I have written the other day about the special loan(s) offered to Hungary to fight the financial crisis. Now I finally managed to find numbers about the size of Hungary’s budget to put things into perspectve. And it made me speechless. The annual Hungarian state budget has a size of around 50 bn Euro (s. their national office of statistics). Now with a loan of around 20 bn Euro (plus the extra 5 bn from the ECB) this counts for 40% of Hungary’s budget. Have I ever seen anything like that?!!!
The financial crisis is far from being over, but what is interesting is that governments and the EU Commission are getting more innovative in using all means at their disposal to fight back. Commission President Barroso is announcing a “comprehensive European Union recovery plan ” for 26 November. If this will go as far as the Delors plan from early 1990s is another question though.
What really surprised me, however, was the reaction to the crisis in Hungary. Undoubtedly, after the first shock wave has dealt (well…?) with by the big western member states, it became high time to turn east now. Here Hungary is worst hit so far, so a massive rescue package has been prepared over the last days (read FT). It consists of 12.2 bn Euro from the IMF, 1 bn Euro from the Worldbank (the already provided 5 bn Euro credit from the ECB) and 6.5 bn Euro from the EU. Now the latter point is really interesting because the EU is invoking article 119 to step in. Even more surprising to me is the (first ever?) issueing of “Euro bonds” to finance the EU’s side of the Hungarian rescue package. Making use of such bonds has long been the demand of UEF. But their consideration were circling more around a general infrastructure back-up and investment programme and less of a concern for crisis intervention. If the bond move works out, it could set a worthy precedence for future intervention.
Die Ratsverordnung “zur Einführung einer Fazilität des mittelfristigen finanziellen Beistands zur Stützung der Zahlungsbilanzen der Mitgliedstaaten” ist hier als PDF verfügbar.
By far the best comment (or shall I say analysis?) about the current financial crisis was in today’s Financial Times (on page 1 and 21). The headline of the article reads “Iceland calls in women bankers to clean up ‘young men’s mess’“. The article goes in quoting “one government official” (from Iceland) saying “It’s typical, the men make the mess and the women come in to clean it up”.
Hilarious! – And so valid.
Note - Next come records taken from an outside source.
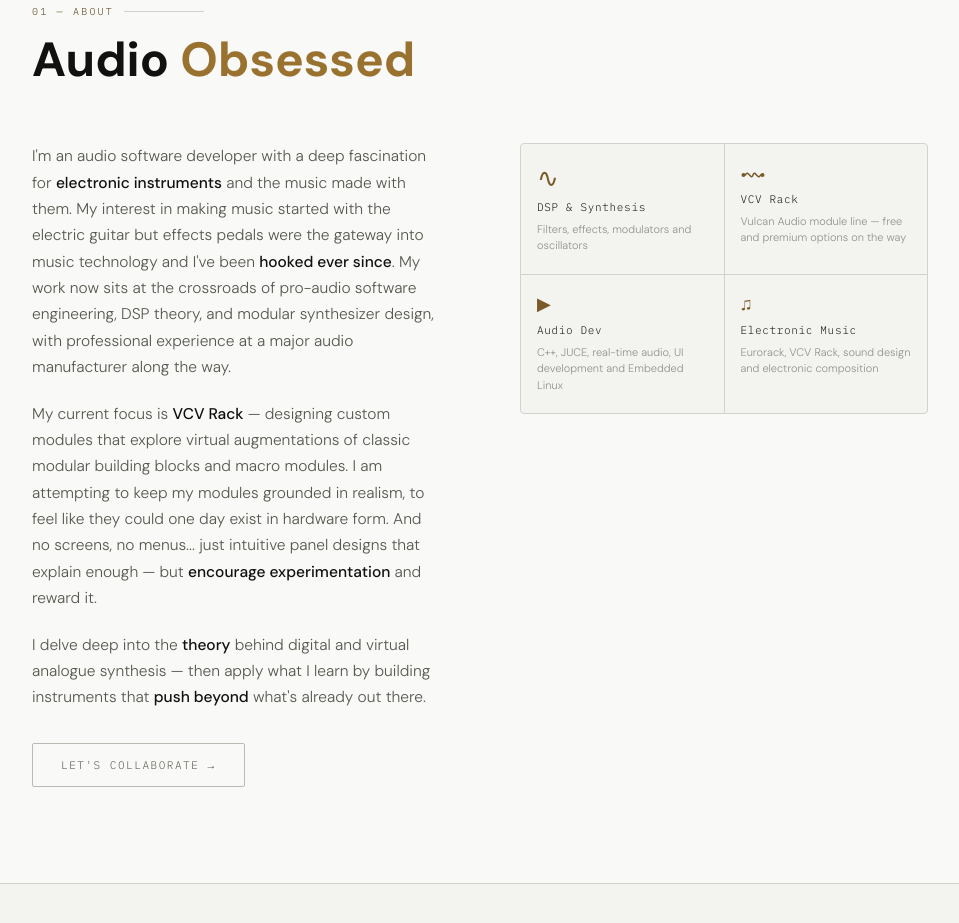
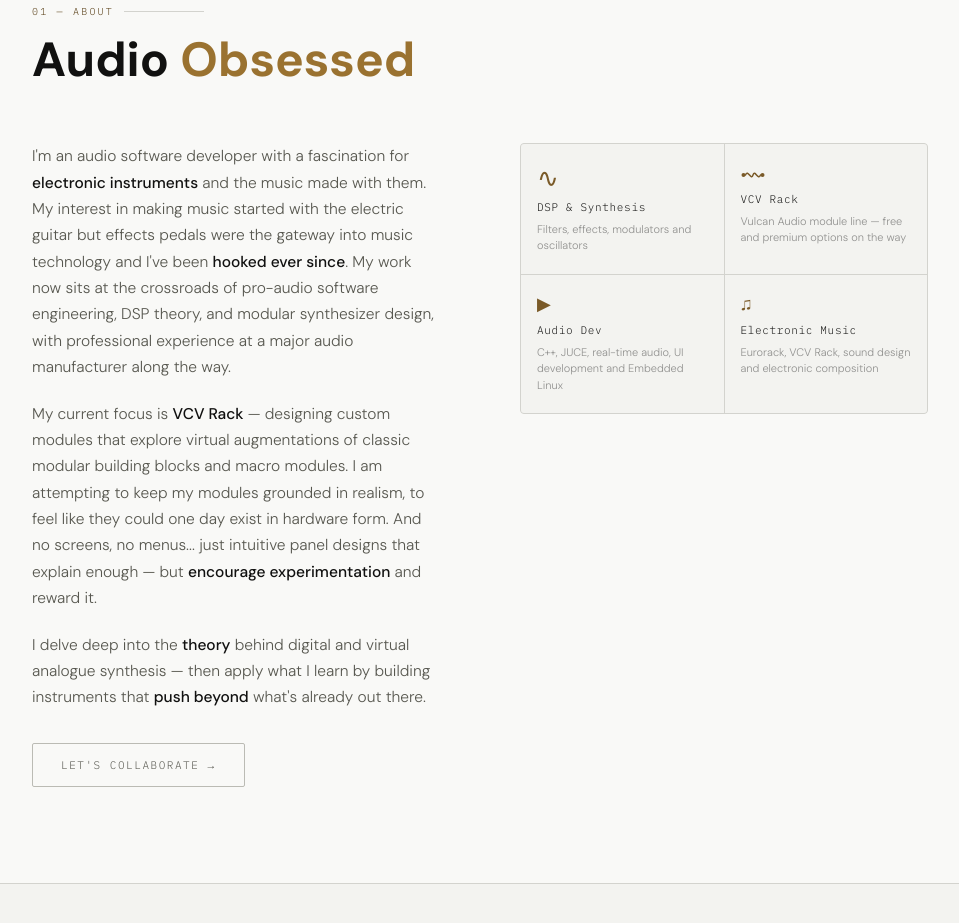
Before and after one commit to JamCones/JamCones.github.io, a website: page index.html in a window 1280 px wide. Shown: the part 894-1817 px from the top of the page, without its empty margins (160-1119 px from the left). Drawn offline with Linux system fonts and the light colour scheme.

```diff
--- a/index.html
+++ b/index.html
@@ -741,7 +741,7 @@
     <div class="layout">
       <div class="about-text">
         <p>
-          I'm an audio software developer with a deep fascination for
+          I'm an audio software developer with a fascination for
           <strong>electronic instruments</strong> and the music made with them.
           My interest in making music started with the electric guitar but effects pedals
           were the gateway into music technology and I've been <strong>hooked ever since</strong>.
```
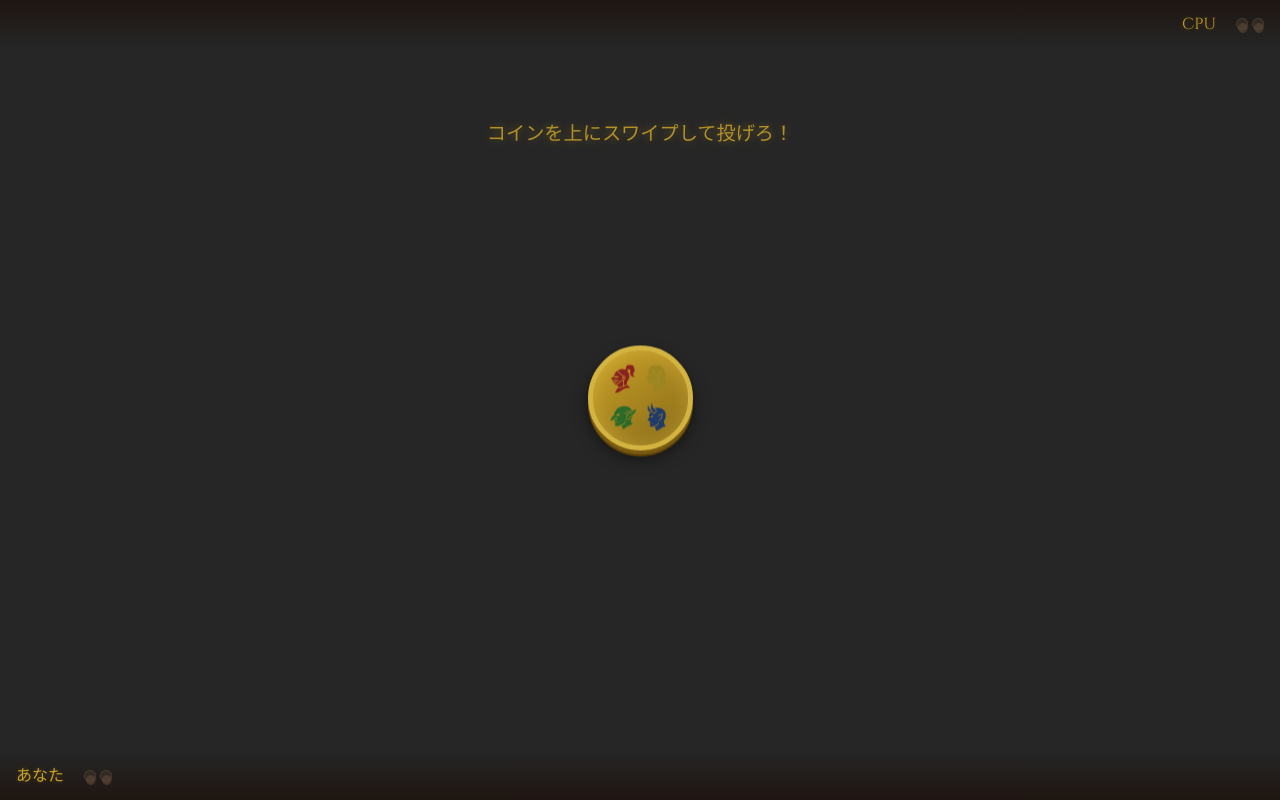
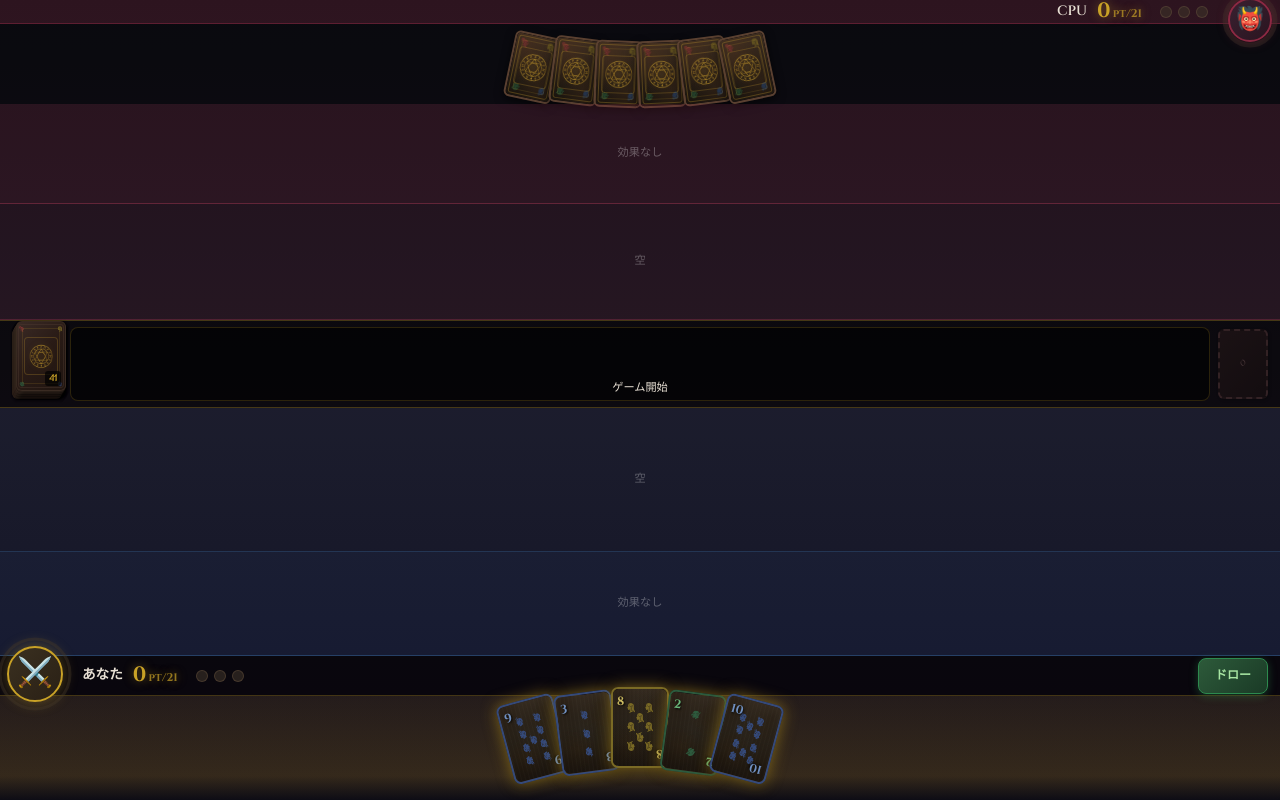
Before and after one commit to 159265moneys/cuttle-game, a React (Vite) app: page / in a window 1280 px wide. Built offline with nearby package versions, Linux system fonts and the light colour scheme.

Commit message:
fix: オーバーレイ画面の背景にゲーム盤面を表示
- CoinFlip/RoundStart/FinalResult画面で背景にゲーム盤面が透けて見えるように
- 手札エリアの黄色い四角（scale問題）を修正
- 手札カードサイズを直接縮小（64px→58px）

```diff
--- a/src/App.tsx
+++ b/src/App.tsx
@@ -34,8 +34,19 @@ function App() {
     playerStartsFirst: true,
   });
 
+  // 初期ゲーム状態を作成（背景表示用にも使う）
+  const createDummyGameState = useCallback(() => {
+    const state = createInitialGameState(true);
+    state.player1.name = 'あなた';
+    state.player2.name = 'CPU';
+    return state;
+  }, []);
+
   const [gameState, setGameState] = useState<GameState | null>(null);
   const [isProcessing, setIsProcessing] = useState(false);
+
+  // 背景表示用のダミー状態（オーバーレイ画面で使用）
+  const backgroundGameState = gameState || createDummyGameState();
 
   // カード配り演出中かどうか
   const [isDealing, setIsDealing] = useState(false);
@@ -436,9 +447,39 @@ function App() {
     }) : null);
   }, []);
 
-  // 画面に応じた表示
-  if (screen === 'coinFlip') {
+  const isPlayerWin = matchState.player1Wins >= 2;
+
+  // 表示用のゲーム状態（オーバーレイ時はダミー状態を使用）
+  const displayGameState = backgroundGameState;
+
+  // 常にゲーム盤面を表示し、その上にオーバーレイを重ねる
   return (
+    <>
+      {/* 常に表示されるゲーム盤面 */}
+      <CuttleBattle
+        isOpen={true}
+        gameState={displayGameState}
+        onCardSelect={handleCardSelect}
+        onFieldCardSelect={handleFieldCardSelect}
+        onScrapSelect={handleScrapSelect}
+        onAction={handleAction}
+        onDirectAction={handleDirectAction}
+        onDiscard={handleDiscard}
+        onSevenOptionB={handleSevenOptionB}
+        onCancel={handleCancel}
+        isCPUTurn={displayGameState.currentPlayer === 'player2'}
+        matchInfo={{
+          currentMatch: matchState.currentMatch,
+          player1Wins: matchState.player1Wins,
+          player2Wins: matchState.player2Wins,
+        }}
+        isDealing={isDealing}
+        onDealingComplete={handleDealingComplete}
+        playerGoesFirst={matchState.playerStartsFirst}
+      />
+
+      {/* オーバーレイ：コイントス */}
+      {screen === 'coinFlip' && (
         <CoinFlip
           onComplete={handleCoinFlipComplete}
           player1Wins={matchState.player1Wins}
@@ -446,11 +487,10 @@ function App() {
           playerName="あなた"
           enemyName="CPU"
         />
-    );
-  }
+      )}
 
-  if (screen === 'roundStart') {
-    return (
+      {/* オーバーレイ：ラウンド開始 */}
+      {screen === 'roundStart' && (
         <RoundStart
           roundNumber={matchState.currentMatch}
           player1Wins={matchState.player1Wins}
@@ -459,12 +499,10 @@ function App() {
           enemyName="CPU"
           onComplete={handleRoundStartComplete}
         />
-    );
-  }
+      )}
 
-  if (screen === 'finalResult') {
-    const isPlayerWin = matchState.player1Wins >= 2;
-    return (
+      {/* オーバーレイ：最終結果 */}
+      {screen === 'finalResult' && (
         <div className="final-result-screen">
           <div className="final-result-bg" />
           <div className="final-result-content">
@@ -479,35 +517,8 @@ function App() {
             </button>
           </div>
         </div>
-    );
-  }
-
-  if (!gameState) {
-    return <div>Loading...</div>;
-  }
-
-  return (
-    <CuttleBattle
-      isOpen={true}
-      gameState={gameState}
-      onCardSelect={handleCardSelect}
-      onFieldCardSelect={handleFieldCardSelect}
-      onScrapSelect={handleScrapSelect}
-      onAction={handleAction}
-      onDirectAction={handleDirectAction}
-      onDiscard={handleDiscard}
-      onSevenOptionB={handleSevenOptionB}
-      onCancel={handleCancel}
-      isCPUTurn={gameState.currentPlayer === 'player2'}
-      matchInfo={{
-        currentMatch: matchState.currentMatch,
-        player1Wins: matchState.player1Wins,
-        player2Wins: matchState.player2Wins,
-      }}
-      isDealing={isDealing}
-      onDealingComplete={handleDealingComplete}
-      playerGoesFirst={matchState.playerStartsFirst}
-    />
+      )}
+    </>
   );
 }
 
--- a/src/components/CuttleBattle.css
+++ b/src/components/CuttleBattle.css
@@ -929,8 +929,6 @@
     background: linear-gradient(180deg, rgba(201, 162, 39, 0.1) 0%, rgba(201, 162, 39, 0.2) 100%);
     z-index: 50;
     overflow: visible; /* カードが上にはみ出すのを許可 */
-    transform: scale(0.9); /* 手札を0.9倍に縮小 */
-    transform-origin: bottom center;
     /* 手札エリアは他のエリアより上のレイヤー */
     /* タッチイベントは手札エリア内で完結させる */
 }
@@ -1492,11 +1490,11 @@
 /* ========== 手札カード（元サイズ） ========== */
 .cuttle-hand-card {
     position: absolute;
-    width: 64px;
+    width: 58px; /* 64px * 0.9 ≈ 58px */
     aspect-ratio: 5 / 7;
     background: transparent;
     border: 2px solid rgba(80, 60, 40, 0.8);
-    border-radius: 8px;
+    border-radius: 7px;
     cursor: pointer;
     transform-origin: bottom center;
     transform: translateX(calc(-50% + var(--x-offset))) translateY(var(--y-offset)) rotate(var(--angle));
```
Lines whose indentation alone changed are shown as unchanged.
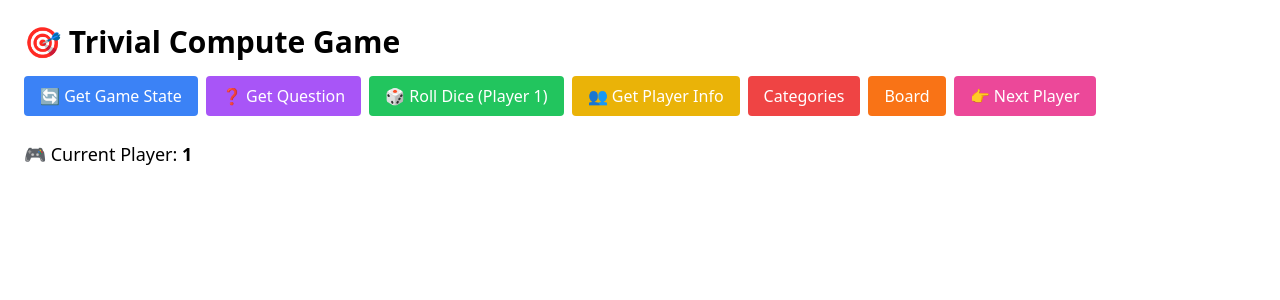
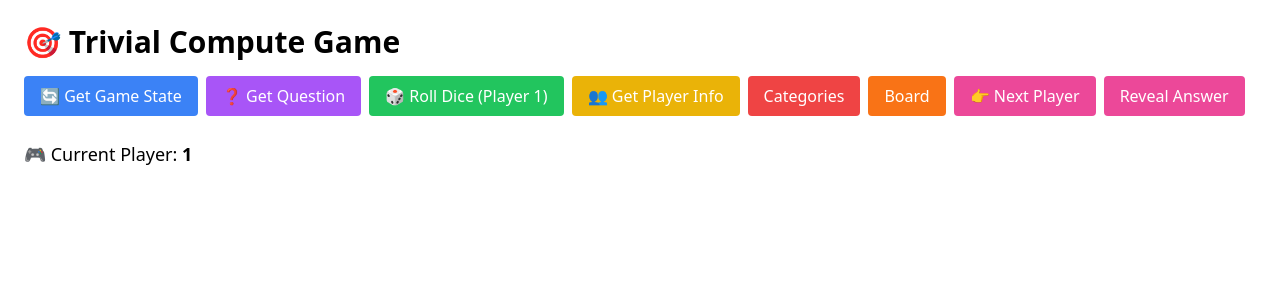
Before and after one commit to llvb418/Trivial-Compute, a React (Create React App) app in the folder frontend/: page /game/1 in a window 1280 px wide. Shown: the top 300 px of the page. Built offline with nearby package versions, Linux system fonts and the light colour scheme.

Commit message:
add getanswer button for after a question is asked

```diff
--- a/frontend/src/GamePage.js
+++ b/frontend/src/GamePage.js
@@ -5,6 +5,7 @@ function GamePage() {
   const { sessionId } = useParams();
   const [gameState, setGameState] = useState(null);
   const [question, setQuestion] = useState(null);
+  const [answer, setAnswer] = useState(null);
   const [diceRoll, setDiceRoll] = useState(null);
   const [playerInfo, setPlayerInfo] = useState(null);
   const [categories, setCategories] = useState(null);
@@ -101,6 +102,20 @@ function GamePage() {
     });
   };
 
+  const getAnswer = async () => {
+    try {
+      if (question.error) {
+        console.error("Get a question first")
+        setAnswer({ error: data.error })
+        return
+      }
+      setAnswer(question.answer);
+      console.log("✅ Answer:", question.answer);
+    } catch (err) {
+      console.error("❌ Failed to get answer:", err);
+    }
+  };
+
   return (
     <div className="min-h-screen bg-white p-6">
       <h1 className="text-3xl font-bold mb-4">🎯 Trivial Compute Game</h1>
@@ -127,6 +142,9 @@ function GamePage() {
         {/* NEW: Next Player button */}
         <button onClick={nextPlayer} className="bg-pink-500 text-white px-4 py-2 rounded">
           👉 Next Player
+        </button>
+        <button onClick={getAnswer} className="bg-pink-500 text-white px-4 py-2 rounded">
+          Reveal Answer
         </button>
       </div>
 
@@ -168,6 +186,10 @@ function GamePage() {
         </div>
       )}
 
+      {answer !== null && (
+        <p className="text-lg">Answer: <strong>{answer}</strong></p>
+      )}
+
       {playerInfo && (
         <div className="mt-6">
           <h2 className="text-xl font-bold mb-2">👤 Players</h2>
```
Is it really so surprising that banks have gone where they are given their their male-led macho behaviour? Other industries have already understood that a bit of diversity (do not mention equality!) might also do the financial institutions some good. Maybe now more than ever is the time to copy the Norwegian example of a 40% male/female quota for board rooms in publicly listed companies? If the mess continues, some male bankers shall be happy to have at least a 40% representation 🙂